There was nothing original about Lucy’s pain. It wasn’t fundamental or the stuff of great drama or tragedy. It was her pain, but it wasn’t unique.

Does that make it less painful? Does knowing other people have more pain make the pain go away?

“You’re all so…” She can’t even express it. Not in words. Not out loud. She’s jealous of our pain. She feels left out. She’s sensed all of our secrets for a while now and desperately wanted a secret of her own. Something that could bind her to us.

That is the true meaning of Angst. A sense that there isn’t enough pain in the world. You have to make some extra for yourself. It’s a phantom pain in limbs that are still there but feel like they shouldn’t be. Why can’t we get over it? Because there is nothing to get over.


“Mummy,” the officer seems to say as he reaches up to her, “can I have some more?”

There is a hole where his mouth used to be. You think of the mouth as a hole, but a door is only a door until it’s ripped off its hinges, and then it’s a hole in the wall.

He doesn’t claw for her. He isn’t trying to snatch or to hurt—none of them are. They aren’t reaching to take, they’re reaching to be given. That’s how she knows they need her as a mother, not as a meal.

Not all of them raise their hands to her but perhaps that is only because not all of them have hands anymore. Or arms. Or even faces. And yet hundreds of them here in this tomb that was a tube station not twenty minutes ago, reach out for her, as a savior, as a mummy.

Until she tells them to stop.

Obedient, they turn away and she imagines them all as showing a sense of shame in the way they look off, like a young man honorable enough to realize his advances have been unwelcome, and to mercifully stop.
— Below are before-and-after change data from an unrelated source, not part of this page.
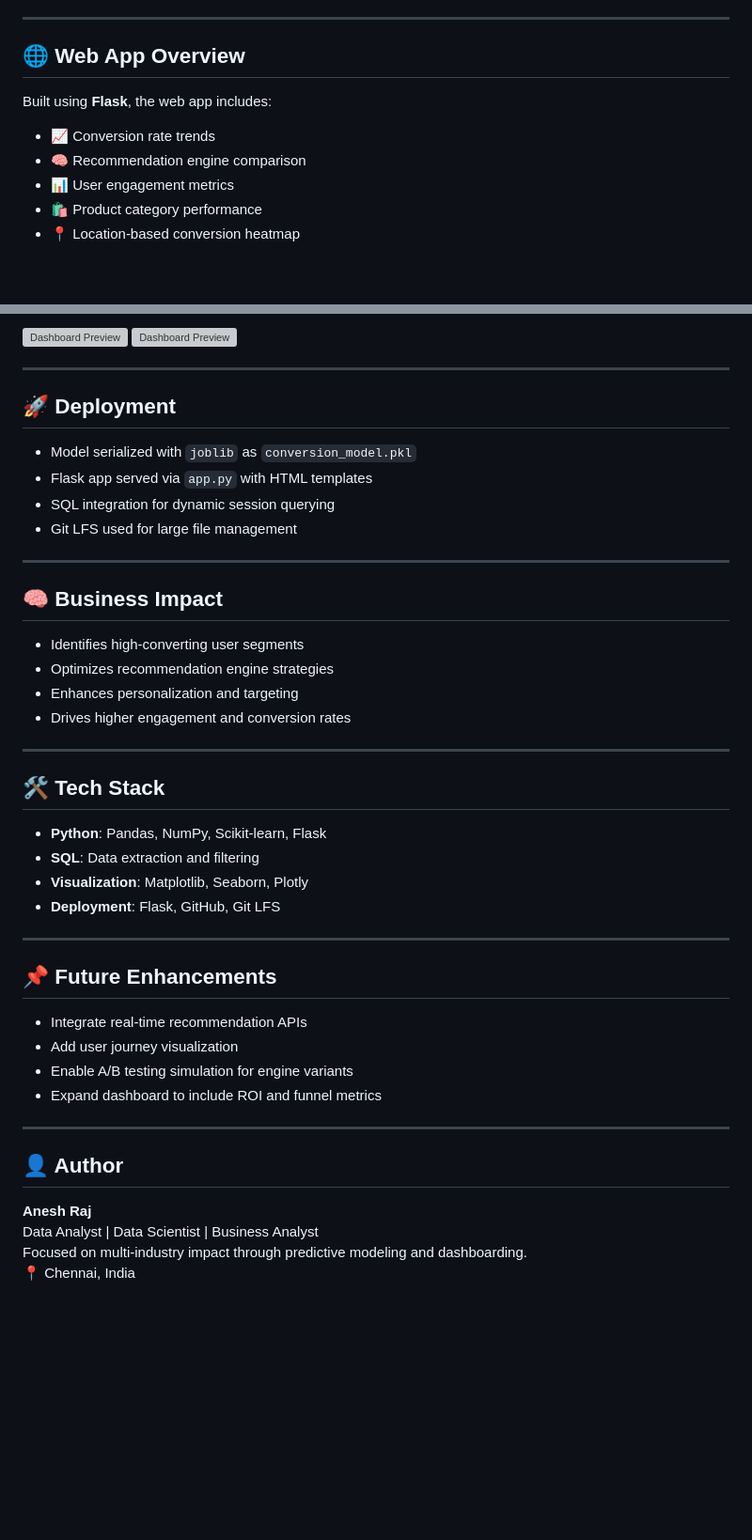
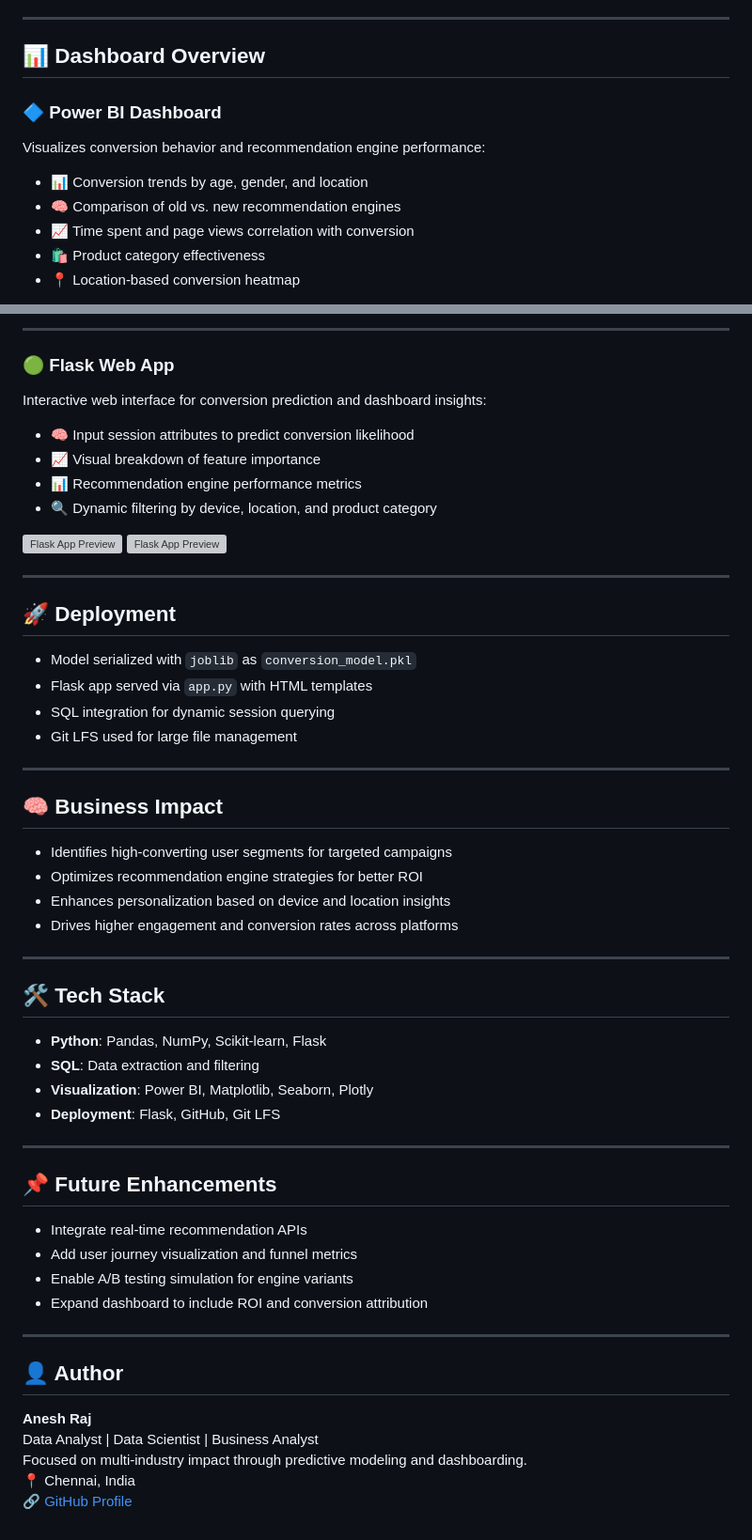
Before and after one commit to aneshraj-d96/New-Recommender-Conversion-System-, a Markdown page: README.md, 2 parts joined by grey strips. Shown at 94% size. GitHub-like rendering; blank space fills up the shorter version; grey boxes are pictures that could not be loaded.

```diff
--- a/README.md
+++ b/README.md
@@ -67,13 +65,14 @@ Recommendation engines are key to driving engagement and sales. This system eval
 
 ---
 
-## 🌐 Web App Overview
+## 📊 Dashboard Overview
 
-Built using **Flask**, the web app includes:
+### 🔷 Power BI Dashboard
+Visualizes conversion behavior and recommendation engine performance:
 
-- 📈 Conversion rate trends
-- 🧠 Recommendation engine comparison
-- 📊 User engagement metrics
-- 🛍️ Product category performance
+- 📊 Conversion trends by age, gender, and location
+- 🧠 Comparison of old vs. new recommendation engines
+- 📈 Time spent and page views correlation with conversion
+- 🛍️ Product category effectiveness
 - 📍 Location-based conversion heatmap
 
@@ -81,6 +81,16 @@ Built using **Flask**, the web app includes:
 
-  <img src="https://image2url.com/images/1755857985692-202290a3-31be-4ceb-8f57-60543c50ea04.png" alt="Dashboard Preview" width="600"/>
-  <img src="https://image2url.com/images/1755858043723-87f0849e-0c92-4ed6-8b93-ac6e85fe0396.png" alt="Dashboard Preview" width="600"/>
+---
+
+### 🟢 Flask Web App
+Interactive web interface for conversion prediction and dashboard insights:
+
+- 🧠 Input session attributes to predict conversion likelihood
+- 📈 Visual breakdown of feature importance
+- 📊 Recommendation engine performance metrics
+- 🔍 Dynamic filtering by device, location, and product category
+
+![Flask App Preview](https://image2url.com/images/1755857985692-202290a3-31be-4ceb-8f57-60543c50ea04.png)
+![Flask App Preview](https://image2url.com/images/1755858043723-87f0849e-0c92-4ed6-8b93-ac6e85fe0396.png)
 
 ---
 
@@ -95,10 +105,10 @@ Built using **Flask**, the web app includes:
 
 ## 🧠 Business Impact
 
-- Identifies high-converting user segments
-- Optimizes recommendation engine strategies
-- Enhances personalization and targeting
-- Drives higher engagement and conversion rates
+- Identifies high-converting user segments for targeted campaigns
+- Optimizes recommendation engine strategies for better ROI
+- Enhances personalization based on device and location insights
+- Drives higher engagement and conversion rates across platforms
 
 ---
 
@@ -106,7 +116,7 @@ Built using **Flask**, the web app includes:
 
 - **Python**: Pandas, NumPy, Scikit-learn, Flask
 - **SQL**: Data extraction and filtering
-- **Visualization**: Matplotlib, Seaborn, Plotly
+- **Visualization**: Power BI, Matplotlib, Seaborn, Plotly
 - **Deployment**: Flask, GitHub, Git LFS
 
 ---
@@ -114,9 +124,9 @@ Built using **Flask**, the web app includes:
 ## 📌 Future Enhancements
 
 - Integrate real-time recommendation APIs
-- Add user journey visualization
+- Add user journey visualization and funnel metrics
 - Enable A/B testing simulation for engine variants
-- Expand dashboard to include ROI and funnel metrics
+- Expand dashboard to include ROI and conversion attribution
 
 ---
 
@@ -126,3 +136,4 @@ Built using **Flask**, the web app includes:
 Data Analyst | Data Scientist | Business Analyst
 Focused on multi-industry impact through predictive modeling and dashboarding.
 📍 Chennai, India
+🔗 [GitHub Profile](https://github.com/aneshraj-d96)
```
Also changed, not shown: other parts of README.md (+13 -14 lines).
But she knows better. She knows there is no emotion in any of these reanimated corpses. Their hearts no longer beat, the holes their heads no longer draw breath, their tearducts—those that have them still—have run dry. She is the only one here still feeling anything and the feelings she has, echoing through the chamber out the tunnels from longer ago than she cares to remember, are making her see things, are projecting onto these corpses like the toys of a child whose parents are fighting again.

Why is she doing this? What does she have to gain?

Soon they will come for her. They will find a way, and why shouldn’t they? She never wanted this to happen, either. She has wrought too much rot in this brave new world, so let the crows come to claim her. But now, in this one shining moment before she unravels, let her have this, let her feel this need from these creatures to whom she’s given life. Before they come for her and she loses this feeling again, let them reach for their mummy.

Gothic Romance

DARRYL: Is there something wrong with me? Like, physically? I mean, I know I’m not the most attractive guy on campus, but I mean, shit, even ugly people manage to get dates, right? Am I too… is there something about me that turns girls off? Can they see some kind of sign flashing over my head that says “do not date this man!”? Tell me, please, I wanna know.

RACHEL: OK, first of all, the girls you keep crushing on are all stunningly gorgeous, congratulations, you have excellent taste. Second, you’re not that bad yourself. So maybe… stop whining. Which brings us to, thirdly, stop having conversations like this with girls, it’s unattractive, particularly stop having conversations like this with me, which brings us to number I’ve lost count–


RACHEL: Thank you, four, thank you. Number four, you little crybaby, stop bitching to me about you can’t get laid, you could’ve had me freshman year.

DARRYL: Wait, what?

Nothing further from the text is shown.